Standing to address the UN general assembly in New York, Abbas told representatives from almost 200 nations that the peace agreements, which have been in place for two decades, would not hold much longer if they continued to favour Israeli interests. While the Israeli delegation listened with inscrutable poker faces, Abbas went on to say that the UN needed to recognize Palestine as a state under occupation.
The president accused Israel of risking the current political clash exploding into a religious one over the Al-Aqsa Mosque; the recent focus of fresh conflicts in Jerusalem.
Israeli Prime Minister Benjamin Netanyahu has already condemned the speech as “deceitful”, and is expected to deliver his own speech later in the assembly, blaming the Al-Aqsa clashes on Palestinian protesters.
Abbas’ uncharacteristically headstrong speech came on the same day that the flag of Palestine was raised at the UN for the first time in the organization’s history.
The US had voted against raising the Palestinian flag at the United Nations.
“(It) should not be construed as a change in a position on the part of the United States about Palestinian aspirations for statehood,” said White House Press Secretary John Earnest.

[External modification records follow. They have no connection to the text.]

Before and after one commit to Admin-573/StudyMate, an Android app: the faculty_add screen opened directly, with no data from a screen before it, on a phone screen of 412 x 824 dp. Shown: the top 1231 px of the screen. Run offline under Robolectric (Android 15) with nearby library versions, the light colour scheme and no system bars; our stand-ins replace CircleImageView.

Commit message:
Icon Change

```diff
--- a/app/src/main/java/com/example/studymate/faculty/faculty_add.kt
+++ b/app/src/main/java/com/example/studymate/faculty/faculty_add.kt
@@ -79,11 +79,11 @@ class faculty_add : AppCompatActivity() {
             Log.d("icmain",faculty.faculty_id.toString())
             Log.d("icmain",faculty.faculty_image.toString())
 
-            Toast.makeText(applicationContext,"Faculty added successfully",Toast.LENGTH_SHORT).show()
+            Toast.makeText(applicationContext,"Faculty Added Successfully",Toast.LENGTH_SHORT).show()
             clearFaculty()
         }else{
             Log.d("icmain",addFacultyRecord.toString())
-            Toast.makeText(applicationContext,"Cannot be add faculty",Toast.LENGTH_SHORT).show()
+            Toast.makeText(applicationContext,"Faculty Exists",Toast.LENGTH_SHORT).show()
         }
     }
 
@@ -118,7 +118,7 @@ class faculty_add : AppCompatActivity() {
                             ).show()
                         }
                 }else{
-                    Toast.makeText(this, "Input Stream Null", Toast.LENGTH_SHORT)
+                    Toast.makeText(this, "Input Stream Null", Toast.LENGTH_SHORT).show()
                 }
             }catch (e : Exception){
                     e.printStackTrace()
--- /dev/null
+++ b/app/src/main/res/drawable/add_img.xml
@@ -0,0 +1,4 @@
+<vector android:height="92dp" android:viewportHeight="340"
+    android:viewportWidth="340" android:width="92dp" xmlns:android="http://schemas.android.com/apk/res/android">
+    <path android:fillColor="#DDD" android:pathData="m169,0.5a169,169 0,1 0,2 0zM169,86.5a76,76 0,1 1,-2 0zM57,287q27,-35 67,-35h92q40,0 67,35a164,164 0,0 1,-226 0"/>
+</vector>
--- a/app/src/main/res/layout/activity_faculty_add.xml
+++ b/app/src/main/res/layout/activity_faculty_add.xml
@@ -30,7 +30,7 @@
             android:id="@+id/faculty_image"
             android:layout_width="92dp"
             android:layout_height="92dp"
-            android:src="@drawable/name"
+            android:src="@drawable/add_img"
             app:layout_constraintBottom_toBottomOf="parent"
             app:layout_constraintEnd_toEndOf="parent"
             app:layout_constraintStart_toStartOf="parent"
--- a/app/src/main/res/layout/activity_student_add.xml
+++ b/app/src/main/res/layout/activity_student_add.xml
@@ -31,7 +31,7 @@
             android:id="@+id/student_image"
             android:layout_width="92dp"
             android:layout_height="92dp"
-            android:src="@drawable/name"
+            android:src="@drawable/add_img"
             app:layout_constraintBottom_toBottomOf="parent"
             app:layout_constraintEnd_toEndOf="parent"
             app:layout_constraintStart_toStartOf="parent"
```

It remains unclear just how serious are Abbas’ threats over Israel’s breach of the Oslo Accords.
He demanded that Israel step up to its “responsibilities of an occupying power”, and said that Palestine would begin implementing their position through “all peaceful and legal means”. He added that Israel’s reluctance to honor these signed agreements is leaving the nation of Palestine “An authority without real powers”.
Some have put the aggressive undertones in Abbas’ speech down to an attempt to disguise his own political weakness. Any attempts of setting up a Palestinian state have been systematically disrupted, and the pressure on Abbas to step down and dissolve the Palestinian Authority continues to mount. Without a specific due date for these actions, the president has been using his grace period to draw the UN’s attention to the Palestinian-Israeli conflict.
While he delivered a message of immovable defiance at the general assembly, the hall and the world of international politics were alive with rumors that the 80-year-old was beginning to lose his taste for the powers of a president. The lack of peace talks or any kind of measurable progress with the Israeli lobby has punched more than a few holes in his prestige and mandate.
A recent poll released by the Palestinian Center for Policy and Survey Research showed that around two-thirds of Palestinians want Abbas to resign, and that 57 percent had no faith in a peaceful two-state solution. Abbas’ position looks as if it’s speeding towards a political disaster, with the Palestinian people’s confidence in his Fatah movement swiftly dissolving.
[Reuters] [The Guardian] [The Jerusalem Post]